Woerner's second interception was one of several key stands made by the Baltimore defense in the second half, which the Stars began with a 21-14 lead.
The defense gave Hebert a fit all night. The USFL's all-time leading passer completed less than half of his passes (14 of 30) for 187 yards tonight.
"We knew he could hurt us deep," Woerner said. "I was just lucky I was in the right place at the right time."
Hebert began zeroing in on the Stars' defense in the third quarter, though. He hit wide receiver Anthony Carter for gains of 18 and 17 yards and scrambled for 19 yards on the Invaders' first drive of the third quarter.
But the Stars' defense held Oakland to a field goal on the drive even after the Invaders reached first-and-goal from the Stars four. This is what followed: Newton ran for two yards and Hebert twice threw incompletions into the end zone.
So Novo Bojovic kicked a 19-yard field goal and Oakland was within 21-17 with 9:28 left in the third quarter.
Several minutes later, Hebert drove his Invaders back to the Baltimore 23, needing a touchdown for the lead. But his third-down pass to Carter, in a crowd near the goal line, was deflected into the end zone where Woerner intercepted.
If the Stars breathed a sigh of relief, it was premature. On the next play, Baltimore fullback Alan Harvin fumbled and linebacker David Shaw recovered at the Stars' 24.
At last, Hebert found gold. He did so by looking past onrushing defensive end Don Fielder and hitting Carter, the wiry, but devastating receiver. He beat cornerback Garcia Lane for a seven-yard touchdown and the Invaders led for the first time in the game, 24-21, with 46 seconds left in the third quarter.
For one last time this season, back came the Stars. And back came Bryant.
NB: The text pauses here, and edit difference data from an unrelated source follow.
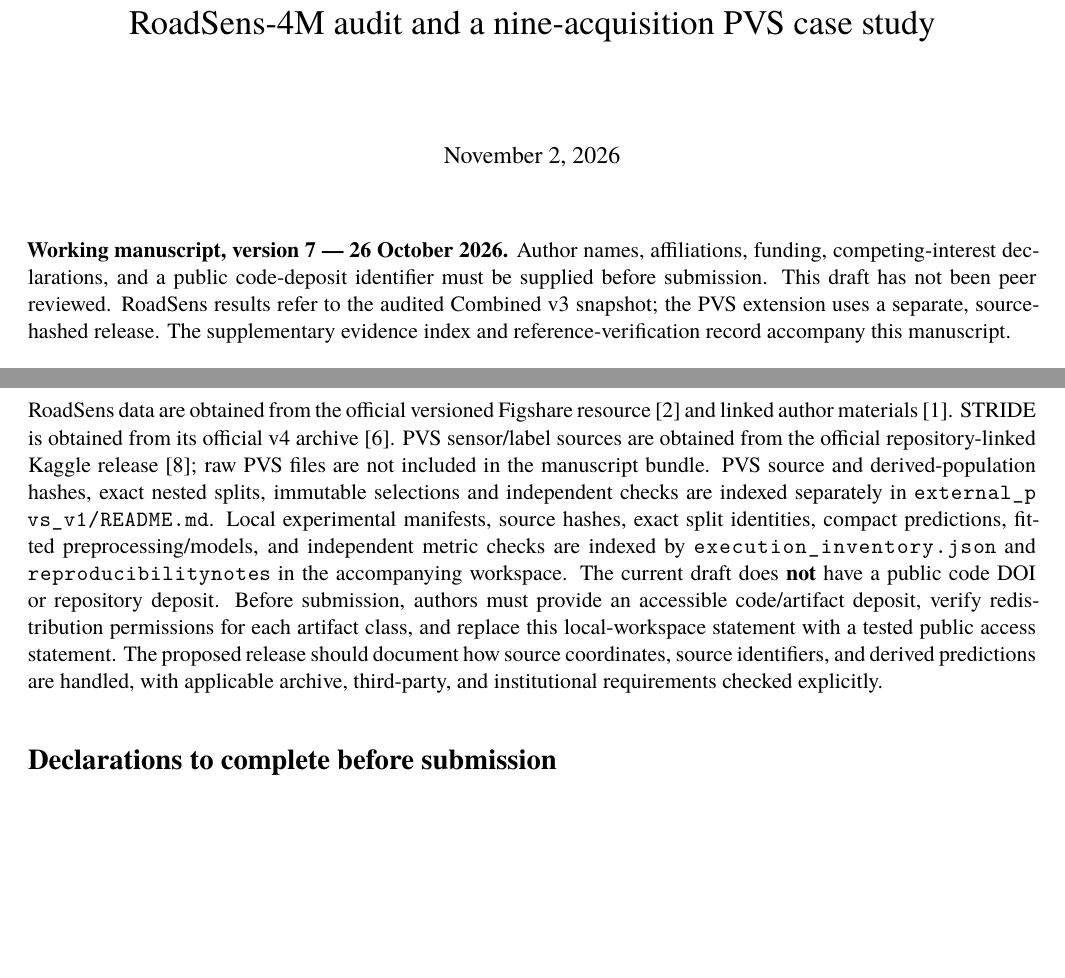
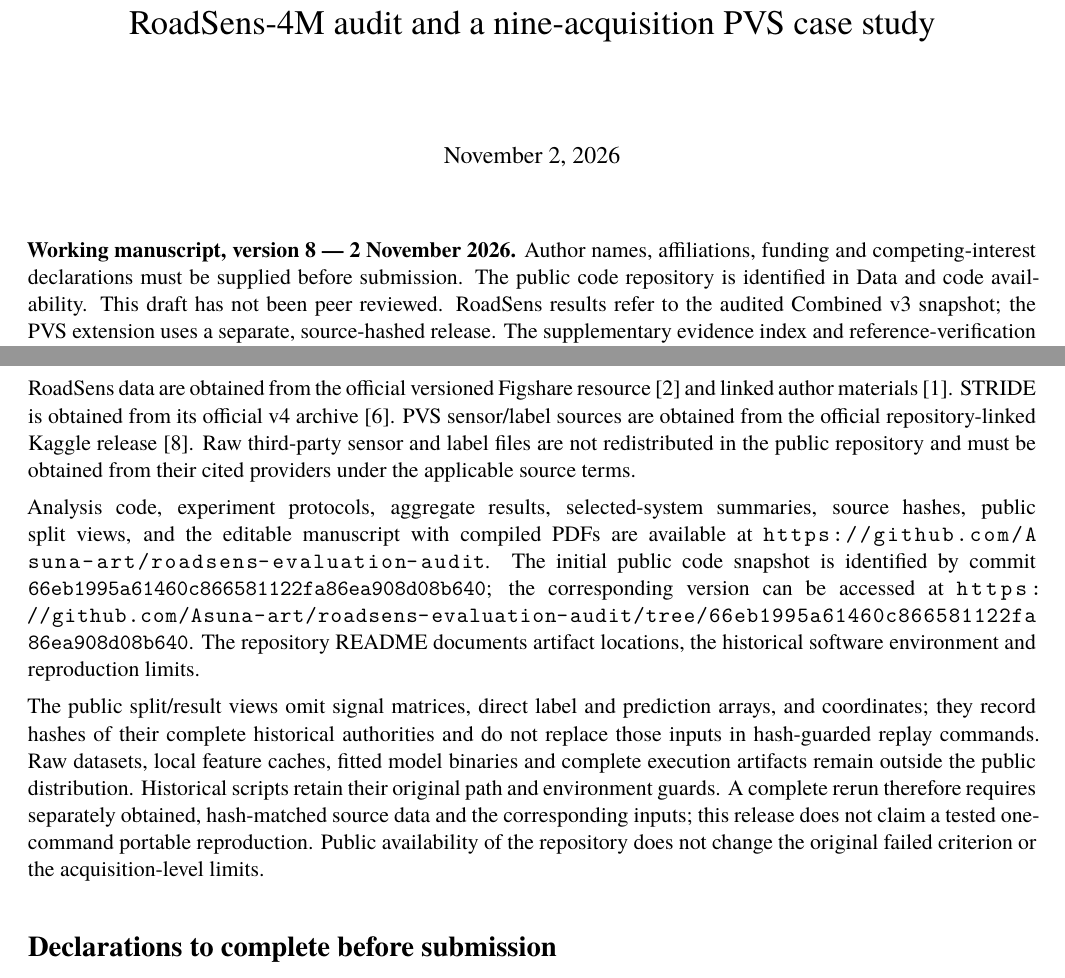
Before and after one commit to Asuna-art/roadsens-evaluation-audit, a LaTeX paper (manuscript/main.tex, which reads manuscript/main_body.tex): two parts of pages 1 and 20 of 21, joined at a grey line, cut so that both start at the same text, the shorter picture padded with empty space. Compiled offline with XeLaTeX; a missing font is replaced by an installed copy or a similar font.

Commit message:
Document public code repository and recompile manuscript v8

```diff
--- a/manuscript/main_body.tex
+++ b/manuscript/main_body.tex
@@ -1,6 +1,6 @@
 \title{Model selection and performance estimation can diverge: a RoadSens-4M audit and a nine-acquisition PVS case study}
 \maketitle
-\textbf{Working manuscript, version 7 --- 26 October 2026.} Author names, affiliations, funding, competing-interest declarations, and a public code-deposit identifier must be supplied before submission. This draft has not been peer reviewed. RoadSens results refer to the audited Combined v3 snapshot; the PVS extension uses a separate, source-hashed release. The supplementary evidence index and reference-verification record accompany this manuscript.
+\textbf{Working manuscript, version 8 --- 2 November 2026.} Author names, affiliations, funding and competing-interest declarations must be supplied before submission. The public code repository is identified in Data and code availability. This draft has not been peer reviewed. RoadSens results refer to the audited Combined v3 snapshot; the PVS extension uses a separate, source-hashed release. The supplementary evidence index and reference-verification record accompany this manuscript.
 
 \begin{abstract}
 Road anomaly benchmarks can yield high within-acquisition scores while leaving performance on new acquisitions and its estimation unresolved. We audit RoadSens-4M Combined v3 using 101 CSV recordings, 616,866 source rows, two explicit label policies and four classifier families. Under the primary policy, random-forest macro-F1 changes from 0.9945 for random rows to 0.4289 for recording holdout; explicit bump-versus-pothole classification retains a contrast of 0.9948 versus 0.5189. One-second inertial statistics improve recording-heldout scores by 6.3–7.9 percentage points. Content regrouping produces mixed changes, and removing the eight specified geographic/environmental fields does not improve the tested RF recording holdouts. In a separate PVS binary speed-bump task, nested validation assesses model selection and score-estimation error on the same nine acquisitions. Relative to random-window selection, matched selection reduces primary-grid selected-system estimation MAE from 0.0530 to 0.0445 for vehicle/driver holdout and from 0.1696 to 0.1357 for scenario holdout, failing the declared two-axis criterion. Scenario-heldout macro-F1 improves from 0.7640 for random-selected systems to 0.8359 for matched-selected systems. With disjoint windows, matched-selection MAE instead worsens on both axes. Post hoc coordinate/speed ablations retain configuration-dependent signs. The evidence distinguishes candidate selection from performance estimation and supports explicit evaluation targets rather than a universal validation or context-removal rule. Five normal-only RoadSens sources, nine PVS acquisitions and no aligned external three-class test limit inference.
@@ -505,7 +505,11 @@
 \section*{Data and code availability}
 The Mexico/Puebla publisher supplement is cited separately \cite{mexico2025}; raw JSONs are not redistributed in this bundle. The frozen protocol, source hashes, exact window/split indices, prediction-level results and independent reconstruction checks accompany the new-source section.
 
-RoadSens data are obtained from the official versioned Figshare resource \cite{roadsensdata} and linked author materials \cite{roadsens}. STRIDE is obtained from its official v4 archive \cite{stride}. PVS sensor/label sources are obtained from the official repository-linked Kaggle release \cite{pvsdata}; raw PVS files are not included in the manuscript bundle. PVS source and derived-population hashes, exact nested splits, immutable selections and independent checks are indexed separately in \path{external_pvs_v1/README.md}. Local experimental manifests, source hashes, exact split identities, compact predictions, fitted preprocessing/models, and independent metric checks are indexed by \path{execution_inventory.json} and \path{reproducibility notes} in the accompanying workspace. The current draft does \textbf{not} have a public code DOI or repository deposit. Before submission, authors must provide an accessible code/artifact deposit, verify redistribution permissions for each artifact class, and replace this local-workspace statement with a tested public access statement. The proposed release should document how source coordinates, source identifiers, and derived predictions are handled, with applicable archive, third-party, and institutional requirements checked explicitly.
+RoadSens data are obtained from the official versioned Figshare resource \cite{roadsensdata} and linked author materials \cite{roadsens}. STRIDE is obtained from its official v4 archive \cite{stride}. PVS sensor/label sources are obtained from the official repository-linked Kaggle release \cite{pvsdata}. Raw third-party sensor and label files are not redistributed in the public repository and must be obtained from their cited providers under the applicable source terms.
+
+Analysis code, experiment protocols, aggregate results, selected-system summaries, source hashes, public split views, and the editable manuscript with compiled PDFs are available at \url{https://github.com/Asuna-art/roadsens-evaluation-audit}. The initial public code snapshot is identified by commit \texttt{66eb1995a61460c866581122fa86ea908d08b640}; the corresponding version can be accessed at \url{https://github.com/Asuna-art/roadsens-evaluation-audit/tree/66eb1995a61460c866581122fa86ea908d08b640}. The repository README documents artifact locations, the historical software environment and reproduction limits.
+
+The public split/result views omit signal matrices, direct label and prediction arrays, and coordinates; they record hashes of their complete historical authorities and do not replace those inputs in hash-guarded replay commands. Raw datasets, local feature caches, fitted model binaries and complete execution artifacts remain outside the public distribution. Historical scripts retain their original path and environment guards. A complete rerun therefore requires separately obtained, hash-matched source data and the corresponding inputs; this release does not claim a tested one-command portable reproduction. Public availability of the repository does not change the original failed criterion or the acquisition-level limits.
 
 \section*{Declarations to complete before submission}
 Author names and contributions, affiliations, correspondence, funding, competing interests, and any institution-required ethics/data-use declaration remain to be completed by the authors. No approval number, funding source, institutional affiliation, or public-release identifier is invented in this draft.
```
Also changed, not shown: manuscript/supplementary_body.tex (+2 -2 lines), README.md, manuscript/main.pdf, manuscript/supplementary.pdf, 8 other files.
He finished a nine-play, 49-yard drive with his seven-yard game-winning run, following Riley's block of safety Greenwood.
For the third straight scoring run, Bryant was not even touched by a defender.
And what next for the Philadelphia/College Park/Baltimore Stars, who finished 13-7-1? "Hey, we're the Baltimore Stars," said Mora, the glue to a sticky, sticky Stars season. "I hope (this win) kicks off a heck of a marriage between the Stars and Baltimore."